→ **YOUR ASSIGNMENT**
Whichever lines of the entries hold the word "papers" should be identified and copied.

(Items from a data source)
• • • •

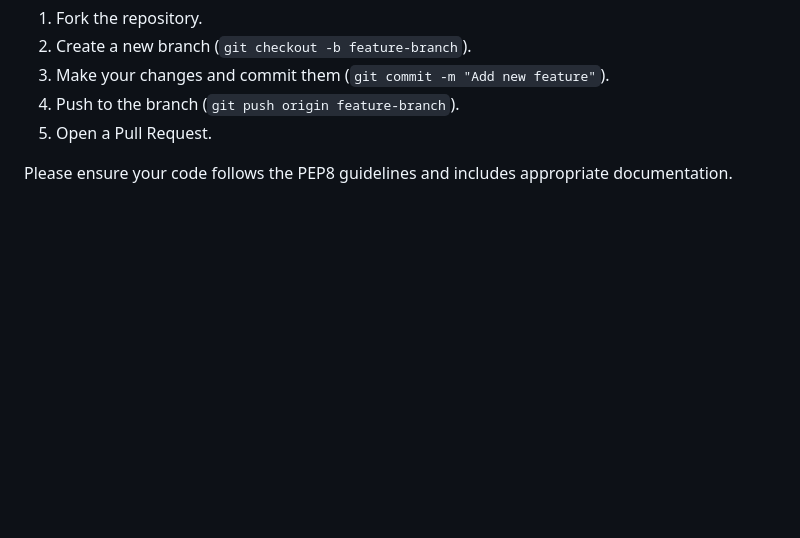
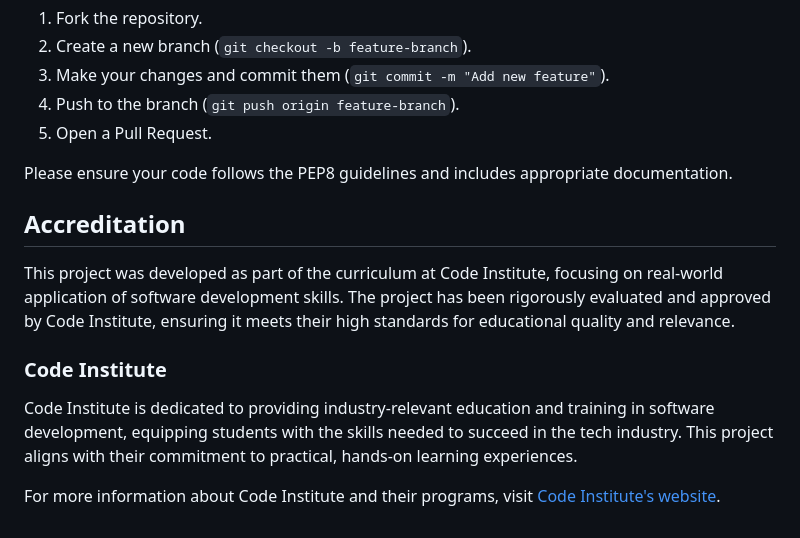
Before and after one commit to cerenyildiran/EducationSurvey, a Markdown page: README.md, the part around the change. Drawn GitHub-style; blank space fills up the shorter version.

```diff
--- a/README.md
+++ b/README.md
@@ -191,3 +191,13 @@ We welcome contributions to improve this project! To contribute:
 5. Open a Pull Request.
 
 Please ensure your code follows the PEP8 guidelines and includes appropriate documentation.
+
+## Accreditation
+
+This project was developed as part of the curriculum at Code Institute, focusing on real-world application of software development skills. The project has been rigorously evaluated and approved by Code Institute, ensuring it meets their high standards for educational quality and relevance.
+
+### Code Institute
+
+Code Institute is dedicated to providing industry-relevant education and training in software development, equipping students with the skills needed to succeed in the tech industry. This project aligns with their commitment to practical, hands-on learning experiences.
+
+For more information about Code Institute and their programs, visit [Code Institute's website](https://codeinstitute.net).
```
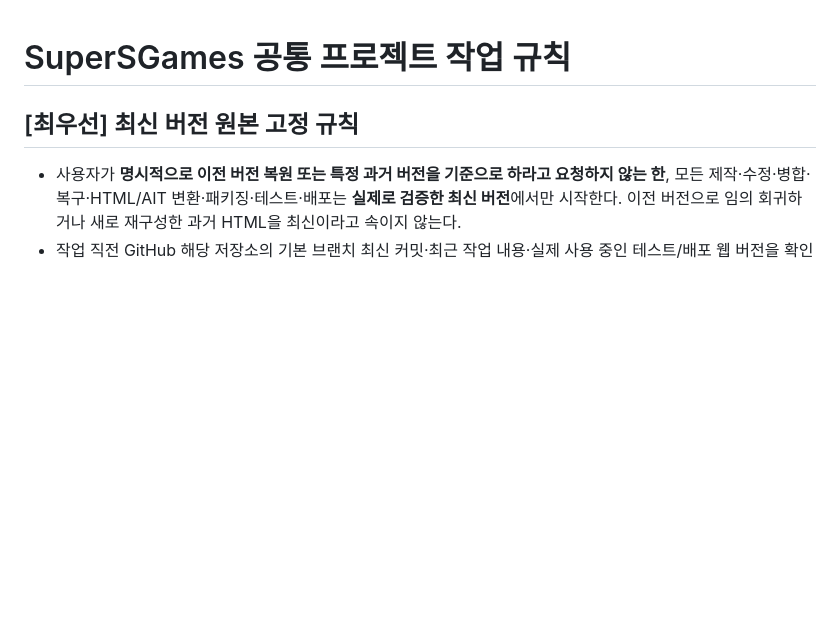
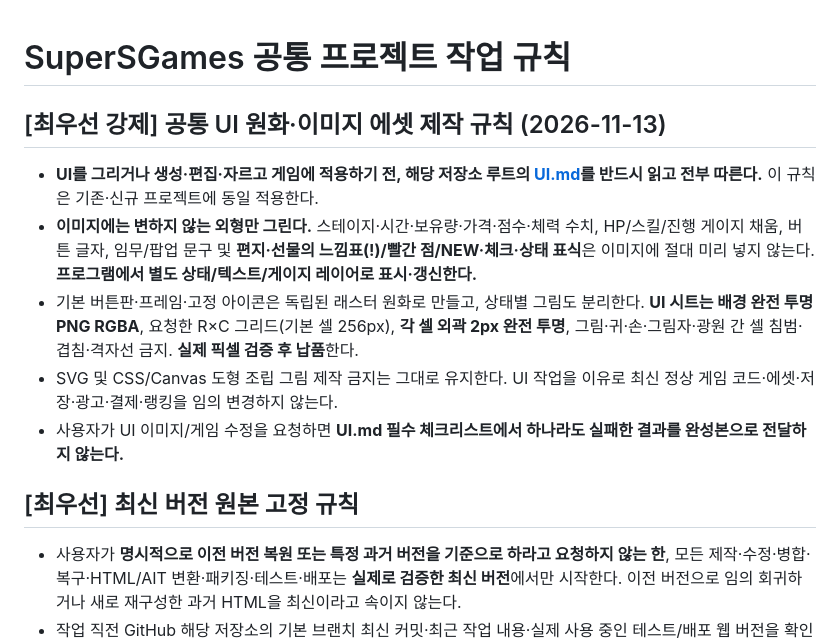
Before and after one commit to SuperSGames/SuperSGames, a Markdown page: AGENTS.md, the part around the change. Rendered like a GitHub page; blank space fills up the shorter version.

Commit message:
docs: enforce UI.md before UI artwork and spritesheet changes

```diff
--- a/AGENTS.md
+++ b/AGENTS.md
@@ -1,4 +1,13 @@
 # SuperSGames 공통 프로젝트 작업 규칙
+
+## [최우선 강제] 공통 UI 원화·이미지 에셋 제작 규칙 (2026-11-13)
+
+- **UI를 그리거나 생성·편집·자르고 게임에 적용하기 전, 해당 저장소 루트의 [UI.md](UI.md)를 반드시 읽고 전부 따른다.** 이 규칙은 기존·신규 프로젝트에 동일 적용한다.
+- **이미지에는 변하지 않는 외형만 그린다.** 스테이지·시간·보유량·가격·점수·체력 수치, HP/스킬/진행 게이지 채움, 버튼 글자, 임무/팝업 문구 및 **편지·선물의 느낌표(!)/빨간 점/NEW·체크·상태 표식**은 이미지에 절대 미리 넣지 않는다. **프로그램에서 별도 상태/텍스트/게이지 레이어로 표시·갱신한다.**
+- 기본 버튼판·프레임·고정 아이콘은 독립된 래스터 원화로 만들고, 상태별 그림도 분리한다. **UI 시트는 배경 완전 투명 PNG RGBA**, 요청한 R×C 그리드(기본 셀 256px), **각 셀 외곽 2px 완전 투명**, 그림·귀·손·그림자·광원 간 셀 침범·겹침·격자선 금지. **실제 픽셀 검증 후 납품**한다.
+- SVG 및 CSS/Canvas 도형 조립 그림 제작 금지는 그대로 유지한다. UI 작업을 이유로 최신 정상 게임 코드·에셋·저장·광고·결제·랭킹을 임의 변경하지 않는다.
+- 사용자가 UI 이미지/게임 수정을 요청하면 **UI.md 필수 체크리스트에서 하나라도 실패한 결과를 완성본으로 전달하지 않는다.**
+
 
 ## [최우선] 최신 버전 원본 고정 규칙
 
```
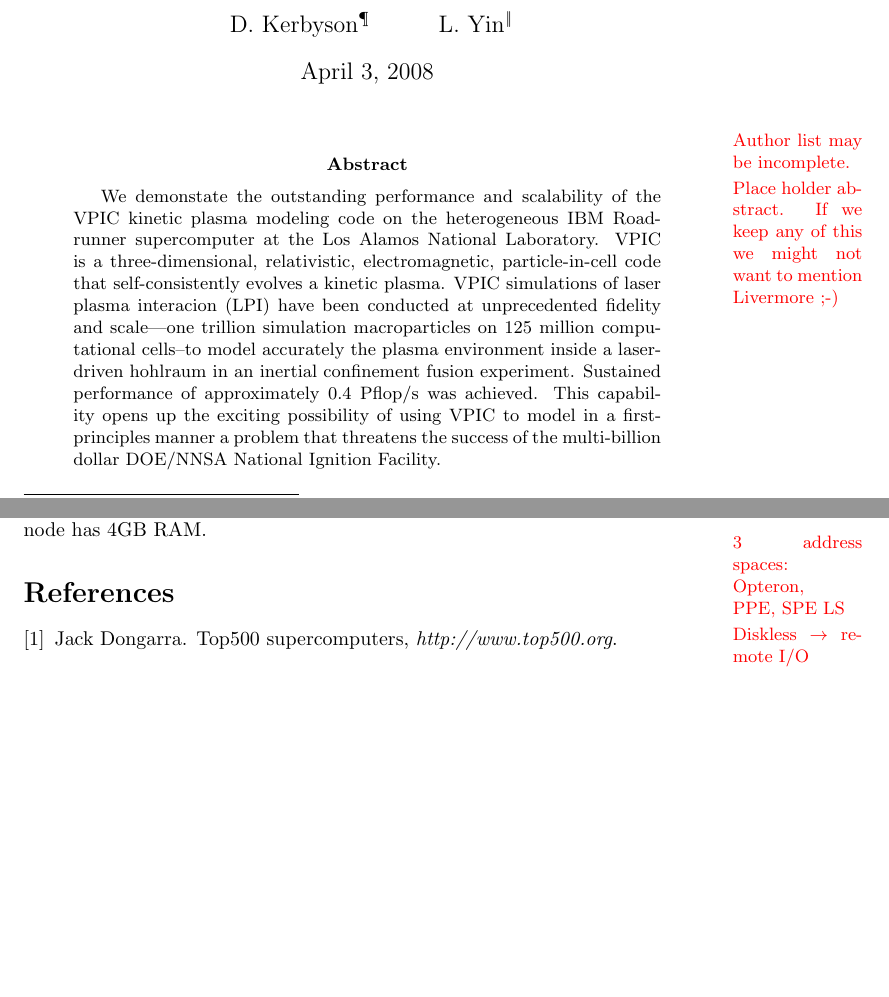
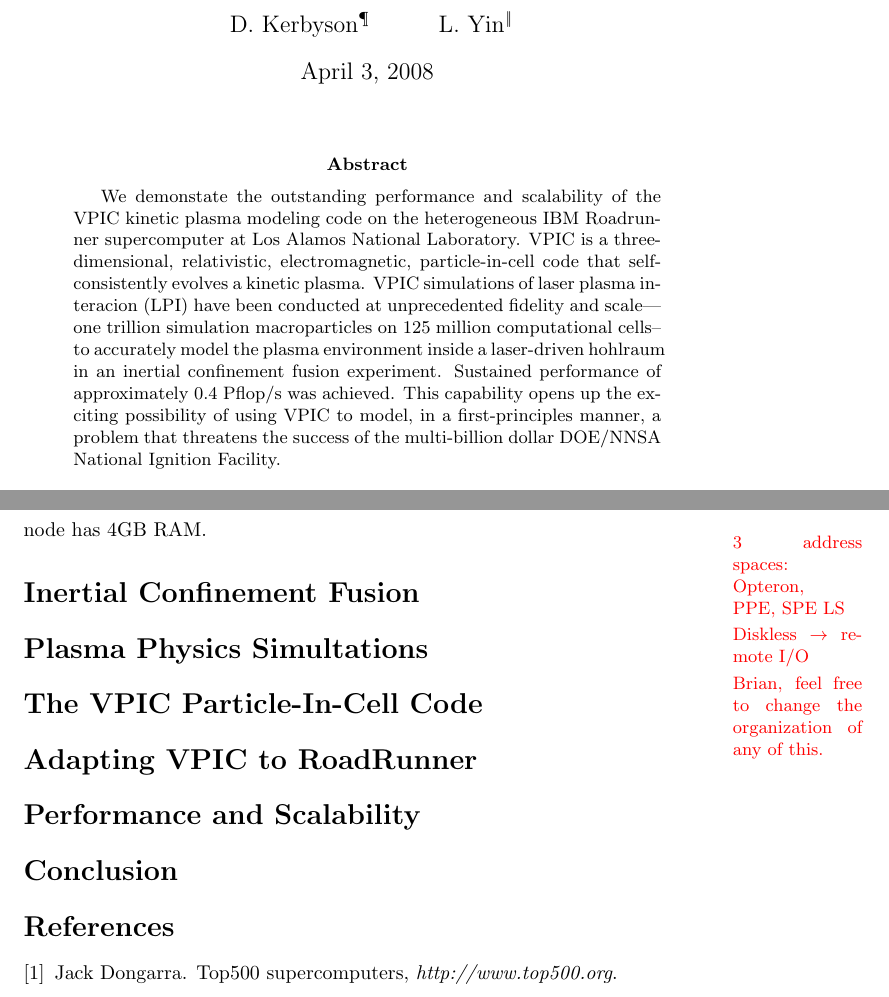
Before and after one commit to lanl/vpic, a LaTeX paper (papers/GB2008/gb2008.tex): two parts of pages 1 and 3 of 3, joined at a grey line, cut so that both start at the same text, the shorter picture padded with empty space. Compiled offline with pdfLaTeX.

Commit message:
Added some basic structure.  I also made a couple of changes to the abstract that I think will make the language flow a little better.

```diff
--- a/papers/GB2008/gb2008.tex
+++ b/papers/GB2008/gb2008.tex
@@ -61,29 +61,19 @@
 \maketitle
 \thispagestyle{empty}
 
-\note{Author list may be incomplete.}
-
 %%%%%%%%%%%%%%%%%%%%%%%%%%%%%%%%%%%%%%%%%%%%%%%%%%%%%%%%%%%%%%%%%%%%%%%%%%%%%%%%
 % abstract
 %%%%%%%%%%%%%%%%%%%%%%%%%%%%%%%%%%%%%%%%%%%%%%%%%%%%%%%%%%%%%%%%%%%%%%%%%%%%%%%%
 \begin{abstract}
-\note{Place holder abstract.  If we keep any of this we might not want to mention Livermore ;-)}
 We demonstate the outstanding performance and scalability of the VPIC kinetic plasma modeling code
-on the heterogeneous IBM Roadrunner supercomputer at the Los Alamos National Laboratory.  VPIC is a
+on the heterogeneous IBM Roadrunner supercomputer at Los Alamos National Laboratory.  VPIC is a
 three-dimensional, relativistic, electromagnetic, particle-in-cell code that self-consistently evolves
 a kinetic plasma.  VPIC simulations of laser plasma interacion (LPI) have been conducted at unprecedented
 fidelity and scale---one trillion simulation macroparticles on 125 million computational cells--to
-model accurately the plasma environment inside a laser-driven hohlraum in an inertial confinement fusion
+accurately model the plasma environment inside a laser-driven hohlraum in an inertial confinement fusion
 experiment.   Sustained performance of approximately 0.4~Pflop/s was achieved.  This capability opens up
-the exciting possibility of using VPIC to model in a first-principles manner a problem that threatens the
+the exciting possibility of using VPIC to model, in a first-principles manner, a problem that threatens the
 success of the multi-billion dollar DOE/NNSA National Ignition Facility.
-%
-%In this paper, we demonstrate the unprecedented performance and scalability of VPIC, a three-dimensional,
-%relativistic, kinetic plasma simulation code on the heterogeneous, IBM RoadRunner supercomputer at Los Alamos
-%National Laboratory.  Simulations of Laser-Plasma Interactions (LPI) with up to one trillion particles,
-%which achieve a sustained performance of ~0.4 Pflop/s, are detailed.  This work will enable significant
-%breakthroughs in our understanding of plasma reflectivity in Inertial Confinement Fusion (ICF) at the National
-%Ignition Facility (NIF), located in Livermore, California.
 \end{abstract}
 
 %%%%%%%%%%%%%%%%%%%%%%%%%%%%%%%%%%%%%%%%%%%%%%%%%%%%%%%%%%%%%%%%%%%%%%%%%%%%%%%%
@@ -137,6 +124,36 @@
 \note{3 address spaces: Opteron, PPE, SPE LS}
 \note{Diskless $\rightarrow$ remote I/O}
 
+%%%%%%%%%%%%%%%%%%%%%%%%%%%%%%%%%%%%%%%%%%%%%%%%%%%%%%%%%%%%%%%%%%%%%%%%%%%%%%%%
+% Science
+%%%%%%%%%%%%%%%%%%%%%%%%%%%%%%%%%%%%%%%%%%%%%%%%%%%%%%%%%%%%%%%%%%%%%%%%%%%%%%%%
+\section*{Inertial Confinement Fusion}
+\note{Brian, feel free to change the organization of any of this.}
+
+%%%%%%%%%%%%%%%%%%%%%%%%%%%%%%%%%%%%%%%%%%%%%%%%%%%%%%%%%%%%%%%%%%%%%%%%%%%%%%%%
+% Science method
+%%%%%%%%%%%%%%%%%%%%%%%%%%%%%%%%%%%%%%%%%%%%%%%%%%%%%%%%%%%%%%%%%%%%%%%%%%%%%%%%
+\section*{Plasma Physics Simultations}
+
+%%%%%%%%%%%%%%%%%%%%%%%%%%%%%%%%%%%%%%%%%%%%%%%%%%%%%%%%%%%%%%%%%%%%%%%%%%%%%%%%
+% Numerical approach
+%%%%%%%%%%%%%%%%%%%%%%%%%%%%%%%%%%%%%%%%%%%%%%%%%%%%%%%%%%%%%%%%%%%%%%%%%%%%%%%%
+\section*{The VPIC Particle-In-Cell Code}
+
+%%%%%%%%%%%%%%%%%%%%%%%%%%%%%%%%%%%%%%%%%%%%%%%%%%%%%%%%%%%%%%%%%%%%%%%%%%%%%%%%
+% Moving the code to RoadRunner
+%%%%%%%%%%%%%%%%%%%%%%%%%%%%%%%%%%%%%%%%%%%%%%%%%%%%%%%%%%%%%%%%%%%%%%%%%%%%%%%%
+\section*{Adapting VPIC to RoadRunner}
+
+%%%%%%%%%%%%%%%%%%%%%%%%%%%%%%%%%%%%%%%%%%%%%%%%%%%%%%%%%%%%%%%%%%%%%%%%%%%%%%%%
+% Performance and Scalability
+%%%%%%%%%%%%%%%%%%%%%%%%%%%%%%%%%%%%%%%%%%%%%%%%%%%%%%%%%%%%%%%%%%%%%%%%%%%%%%%%
+\section*{Performance and Scalability}
+
+%%%%%%%%%%%%%%%%%%%%%%%%%%%%%%%%%%%%%%%%%%%%%%%%%%%%%%%%%%%%%%%%%%%%%%%%%%%%%%%%
+% Conclusion
+%%%%%%%%%%%%%%%%%%%%%%%%%%%%%%%%%%%%%%%%%%%%%%%%%%%%%%%%%%%%%%%%%%%%%%%%%%%%%%%%
+\section*{Conclusion}
 
 %%%%%%%%%%%%%%%%%%%%%%%%%%%%%%%%%%%%%%%%%%%%%%%%%%%%%%%%%%%%%%%%%%%%%%%%%%%%%%%%
 % biliography
```
Also changed, not shown: papers/GB2008/gb2008.tex (7 more changed lines), 1 other file.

• • • •

→ **ANSWER SECTION**
Before and after one commit to lanl/vpic, a LaTeX paper (papers/GB2008/gb2008.tex): two parts of pages 1 and 3 of 3, joined at a grey line, cut so that both start at the same text, the shorter picture padded with empty space. Compiled offline with pdfLaTeX.
--- a/papers/GB2008/gb2008.tex
+++ b/papers/GB2008/gb2008.tex
Also changed, not shown: papers/GB2008/gb2008.tex (7 more changed lines), 1 other file.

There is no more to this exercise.